"The dark heart of the Nazi holocaust, Treblinka was an extermination camp where over 800,000 Polish Jews perished from 1942. Only two men can bear final witness to its terrible crimes. Samuel Willenberg and Kalman Taigman were slave laborers who escaped in a dramatic revolt in August 1943. One would seek vengeance in the 1944 Warsaw Uprising, while the other would appear in the sensational trial of Adolf Eichmann in 1961. This film documents their amazing survivor stories and the tragic fate of their families, and offers new insights into a forgotten death camp."
Kinderblock 66; Return to Buchenwald
"After mid-1944, and the Allied landings at Normandy, World War II appeared to be nearing its bloody end. In the East, the Soviet Army offensive pushed the Nazi war machine back toward Germany's borders From the West, the US and British armies pushed through France and Belgium toward the Rhine. But even as the war's likely outcome became clearer, the Nazis continued to fight tenaciously and to carry out their effort to exterminate the Jews of Europe. During 1944, the gas chambers continued operating at Auschwitz-Birkenau until the late fall.brought to it from camps throughout the Nazi system..."
Memory of the Camps

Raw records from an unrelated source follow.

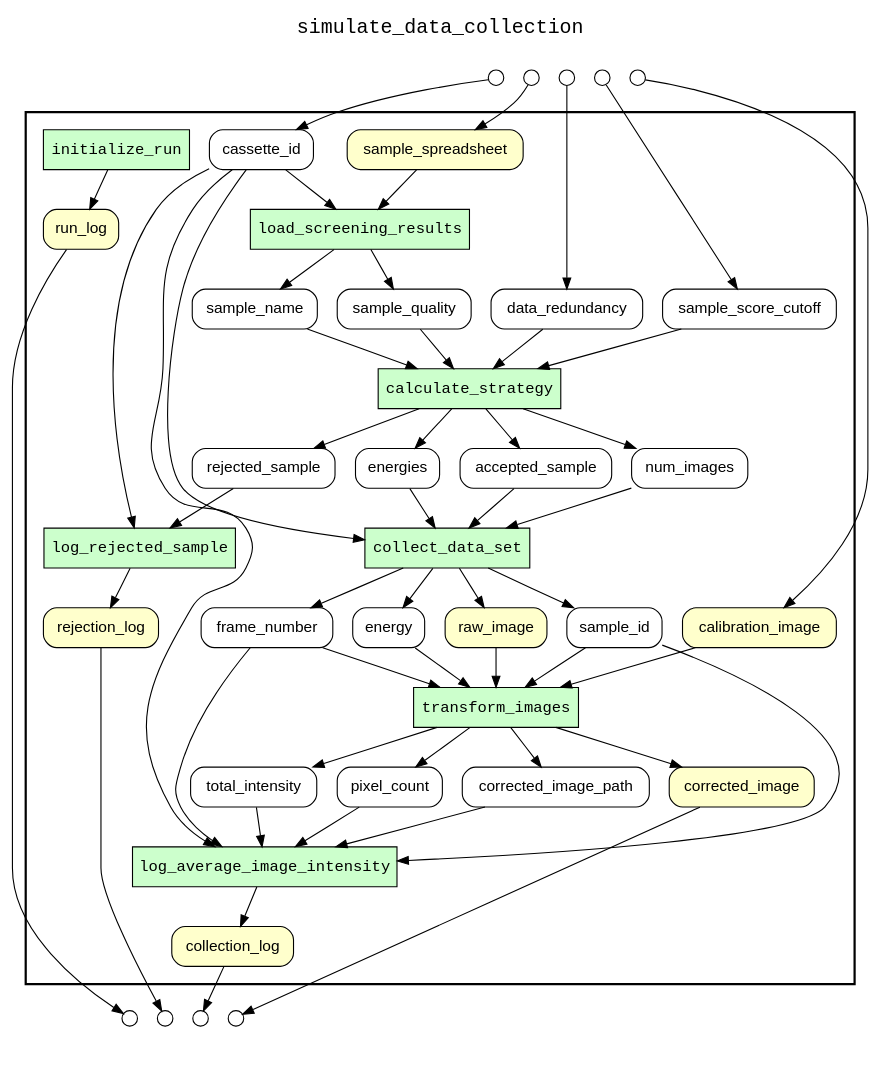
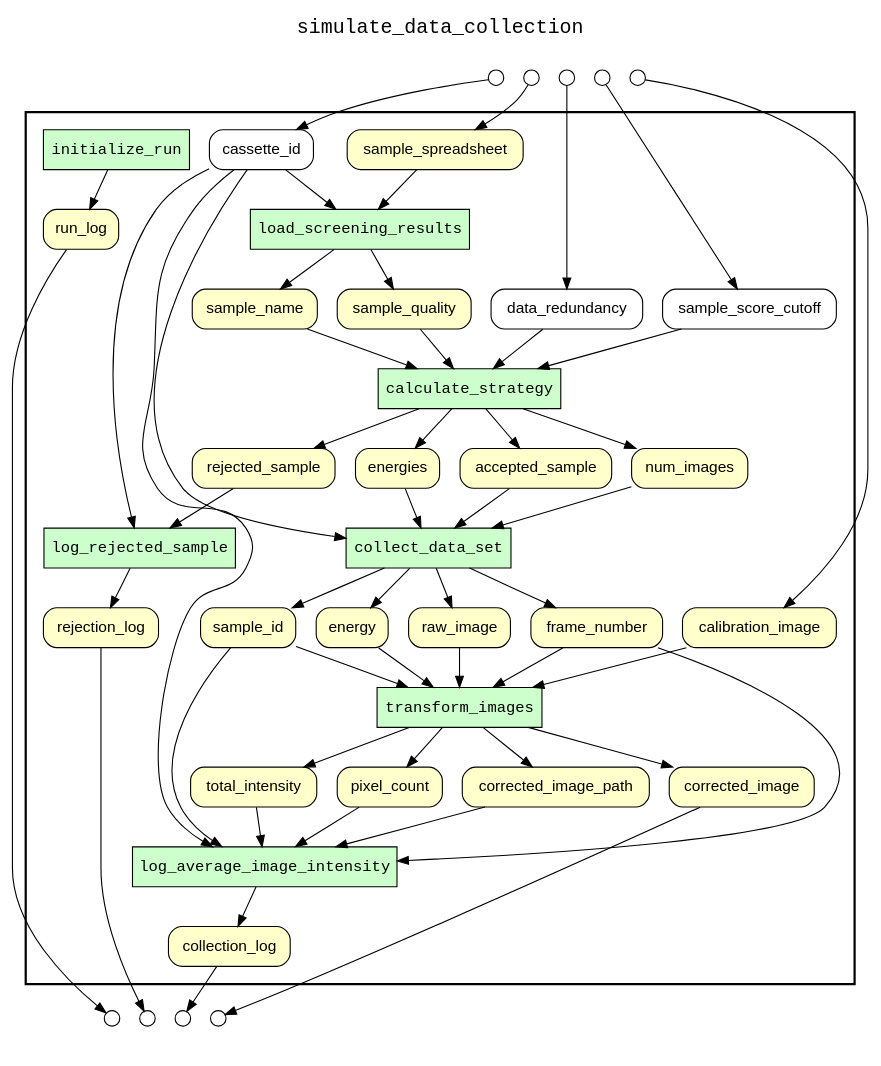
Before and after one commit to yesworkflow-org/yw-noworkflow: the diagram in examples/simulate_data_collection/yw_combined_graph.gv, drawn with Graphviz. The commit also changed other lines of this file and 12 other files, not shown here.

```diff
--- a/examples/simulate_data_collection/yw_combined_graph.gv
+++ b/examples/simulate_data_collection/yw_combined_graph.gv
@@ -1,108 +1,108 @@
 
 digraph yw_data_view {
 rankdir=TB
 fontname=Courier; fontsize=18; labelloc=t
 label="simulate_data_collection"
 subgraph cluster_workflow { label=""; color=black; penwidth=2
 subgraph cluster_workflow_inner { label=""; color=white
 node[shape=box style="filled" fillcolor="#CCFFCC" peripheries=1 fontname=Courier]
 initialize_run
 load_screening_results
 calculate_strategy
 log_rejected_sample
 collect_data_set
 transform_images
 log_average_image_intensity
 node[shape=box style="filled" fillcolor="#CCFFCC" peripheries=1 fontname=Courier]
 node[shape=box style="rounded,filled" fillcolor="#FFFFCC" peripheries=1 fontname=Helvetica]
 run_log
 sample_spreadsheet
-rejection_log
-raw_image
-calibration_image
-corrected_image
-collection_log
-node[shape=box style="rounded,filled" fillcolor="#FFFFFF" peripheries=1 fontname=Helvetica]
-cassette_id
 sample_name
 sample_quality
-sample_score_cutoff
-data_redundancy
 accepted_sample
 rejected_sample
 num_images
 energies
+rejection_log
 sample_id
 energy
 frame_number
+raw_image
+calibration_image
+corrected_image
 corrected_image_path
 total_intensity
 pixel_count
+collection_log
+node[shape=box style="rounded,filled" fillcolor="#FFFFFF" peripheries=1 fontname=Helvetica]
+data_redundancy
+sample_score_cutoff
+cassette_id
 }}
 subgraph cluster_inflows { label=""; color=white; penwidth=2
 subgraph cluster_inflows_inner { label=""; color=white
 node[shape=circle fillcolor="#FFFFFF" peripheries=1 width=0.2]
 data_redundancy_inflow [label=""]
 sample_score_cutoff_inflow [label=""]
 cassette_id_inflow [label=""]
 calibration_image_inflow [label=""]
 sample_spreadsheet_inflow [label=""]
 }}
 subgraph cluster_outflows { label=""; color=white; penwidth=2
 subgraph cluster_outflows_inner { label=""; color=white
 node[shape=circle fillcolor="#FFFFFF" peripheries=1 width=0.2]
 collection_log_outflow [label=""]
 corrected_image_outflow [label=""]
 rejection_log_outflow [label=""]
 run_log_outflow [label=""]
 }}
 cassette_id -> load_screening_results
 cassette_id -> log_rejected_sample
 cassette_id -> collect_data_set
 cassette_id -> log_average_image_intensity
 sample_spreadsheet -> load_screening_results
 sample_name -> calculate_strategy
 sample_quality -> calculate_strategy
 sample_score_cutoff -> calculate_strategy
 data_redundancy -> calculate_strategy
 accepted_sample -> collect_data_set
 rejected_sample -> log_rejected_sample
 num_images -> collect_data_set
 energies -> collect_data_set
 sample_id -> transform_images
 sample_id -> log_average_image_intensity
 energy -> transform_images
 frame_number -> transform_images
 frame_number -> log_average_image_intensity
 raw_image -> transform_images
 calibration_image -> transform_images
 corrected_image_path -> log_average_image_intensity
 total_intensity -> log_average_image_intensity
 pixel_count -> log_average_image_intensity
 initialize_run -> run_log
 load_screening_results -> sample_name
 load_screening_results -> sample_quality
 calculate_strategy -> accepted_sample
 calculate_strategy -> rejected_sample
 calculate_strategy -> num_images
 calculate_strategy -> energies
 log_rejected_sample -> rejection_log
 collect_data_set -> sample_id
 collect_data_set -> energy
 collect_data_set -> frame_number
 collect_data_set -> raw_image
 transform_images -> corrected_image
 transform_images -> corrected_image_path
 transform_images -> total_intensity
 transform_images -> pixel_count
 log_average_image_intensity -> collection_log
 data_redundancy_inflow -> data_redundancy
 sample_score_cutoff_inflow -> sample_score_cutoff
 cassette_id_inflow -> cassette_id
 calibration_image_inflow -> calibration_image
 sample_spreadsheet_inflow -> sample_spreadsheet
 collection_log -> collection_log_outflow
 corrected_image -> corrected_image_outflow
 rejection_log -> rejection_log_outflow
 run_log -> run_log_outflow
 }
```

"Fifty years ago, film crews for the Allied Expeditionary Force entered Nazi concentration camps to find atrocities beyond their imagination. Kept in a vault at London's Imperial War Museum since 1945, the film shows tragic images of the genocide including scenes of gas chambers, experimentation labs and the haunted, starving survivors. Some footage was filmed moments before the camps where liberated, as Nazi soldiers hurried to cover evidence."
Mina's Recipe Book

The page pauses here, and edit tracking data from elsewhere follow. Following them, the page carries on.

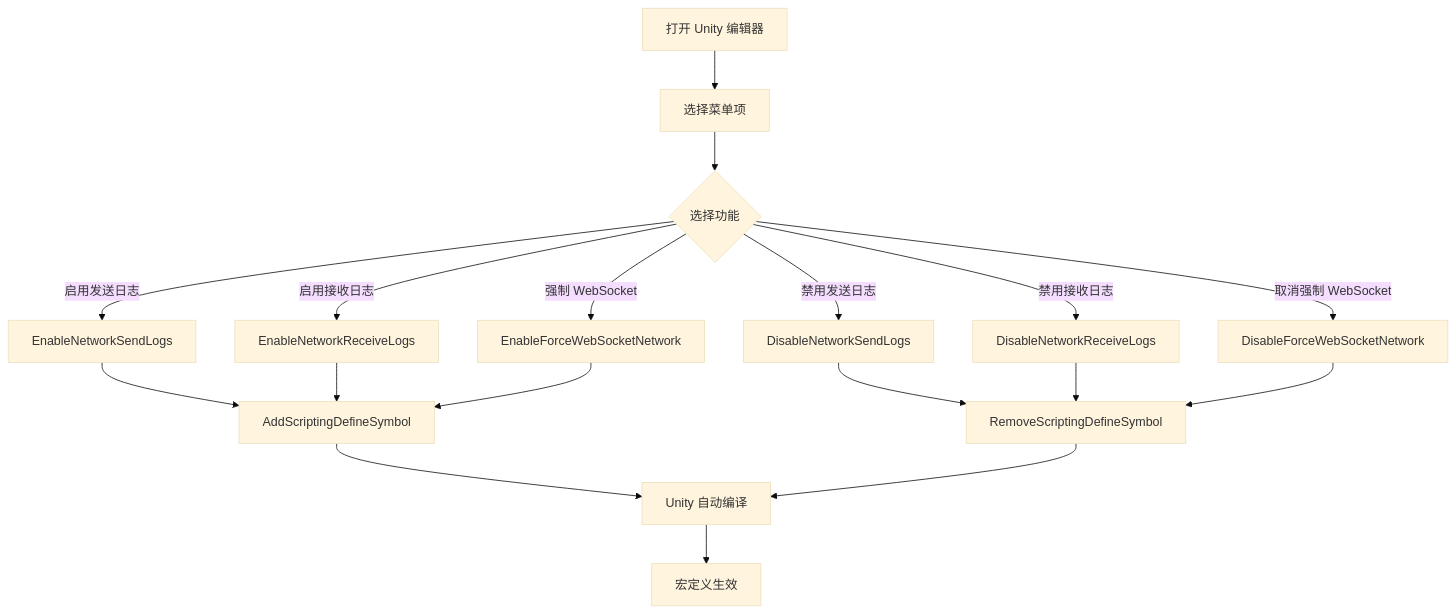
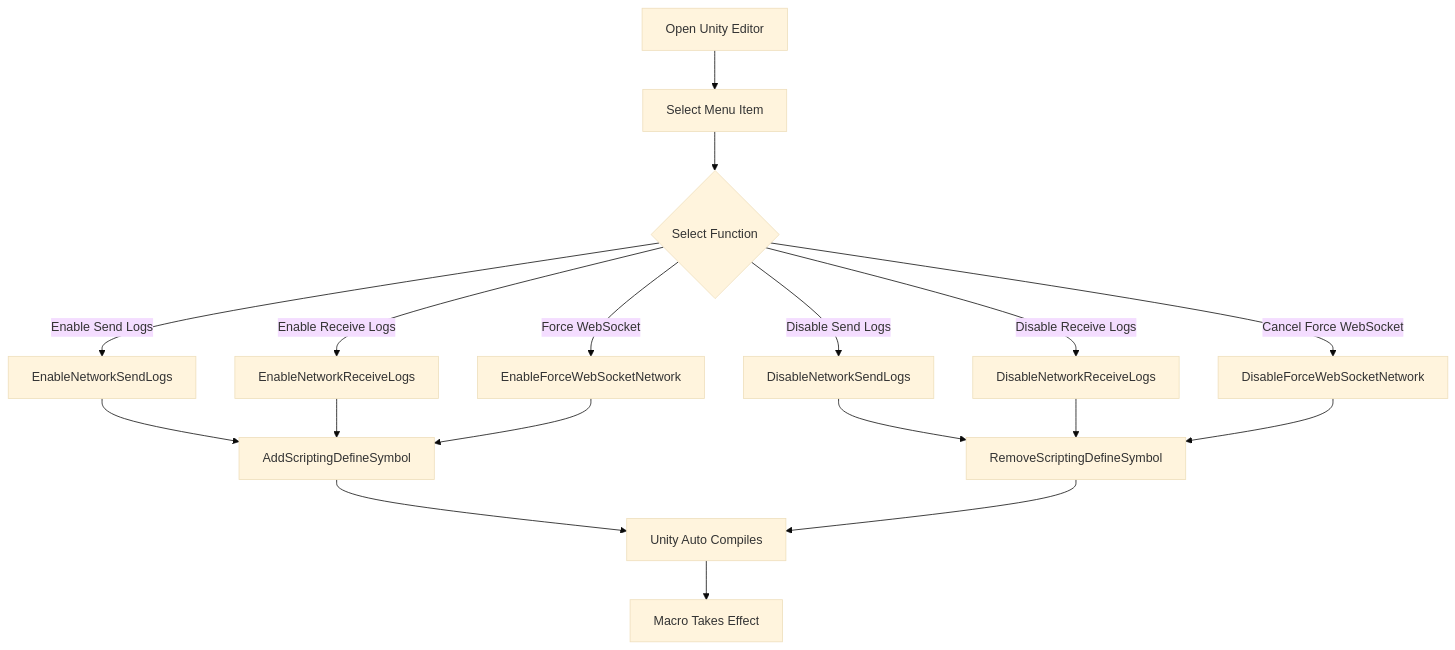
One commit to AlianBlank/GameFrameX.Docs changed the third of 3 diagrams in docs/en/client/unity/component/network/12.editor-configuration.md. Above: the diagram before and after it, drawn with Mermaid (base theme). The commit also changed other lines of this file and 242 other files, not shown here.

````diff
--- a/docs/en/client/unity/component/network/12.editor-configuration.md
+++ b/docs/en/client/unity/component/network/12.editor-configuration.md
@@ -295,24 +295,24 @@
 ```mermaid
 flowchart TD
-    A[打开 Unity 编辑器] --> B[选择菜单项]
-    B --> C{选择功能}
-    
-    C -->|启用发送日志| D[EnableNetworkSendLogs]
-    C -->|禁用发送日志| E[DisableNetworkSendLogs]
-    C -->|启用接收日志| F[EnableNetworkReceiveLogs]
-    C -->|禁用接收日志| G[DisableNetworkReceiveLogs]
-    C -->|强制 WebSocket| H[EnableForceWebSocketNetwork]
-    C -->|取消强制 WebSocket| I[DisableForceWebSocketNetwork]
-    
+    A[Open Unity Editor] --> B[Select Menu Item]
+    B --> C{Select Function}
+
+    C -->|Enable Send Logs| D[EnableNetworkSendLogs]
+    C -->|Disable Send Logs| E[DisableNetworkSendLogs]
+    C -->|Enable Receive Logs| F[EnableNetworkReceiveLogs]
+    C -->|Disable Receive Logs| G[DisableNetworkReceiveLogs]
+    C -->|Force WebSocket| H[EnableForceWebSocketNetwork]
+    C -->|Cancel Force WebSocket| I[DisableForceWebSocketNetwork]
+
     D --> J[AddScriptingDefineSymbol]
     E --> K[RemoveScriptingDefineSymbol]
     F --> J
     G --> K
     H --> J
     I --> K
-    
-    J --> L[Unity 自动编译]
+
+    J --> L[Unity Auto Compiles]
     K --> L
-    
-    L --> M[宏定义生效]
+
+    L --> M[Macro Takes Effect]
 ```
````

"In the 1940s, Mina Pachter was sent to a Nazis concentration camp in Terezin. Before dying of starvation there, she carefully recorded her favorite recipes, hoping they would somehow make it to her daughter, who had escaped to Palestine. Twenty years later, her daughter was given a handwritten book, covered in craft paper and held together by a simple piece of string. She opened it to read: 'Cakes for new mothers, Baden Caramel sweets, Quetsch strudel, Linzertorte...'"
Night and Fog
"Ten years after the liberation of the Nazi concentration camps, filmmaker Alain Resnais documented the abandoned grounds of Auschwitz. One of the first cinematic reflections on the horrors of the Holocaust, this film contrasts the stillness of the abandoned camps' quiet, empty buildings with haunting wartime footage..." (Kanopy)
Touched by Auschwitz
Witness to Auschwitz
"With so few survivors of the Holocaust left to share their first-hand testimony, what is the right approach to those with accounts that cannot be proved? Ninety-three-year-old Denis Avey is a British hero of the Holocaust who helped save the life of an Auschwitz inmate. He wrote about this heroic act, verified by the man he saved, in a best-selling book. But its publication generated a heated debate. That's because Denis also claimed to have broken in to the Nazi concentration camp itself. Why would anyone do such a thing and was it even possible? Witness to Auschwitz examines the controversy surrounding this latest Holocaust account and asks why is it so important to know the truth?"
(NIGHT AND FOG)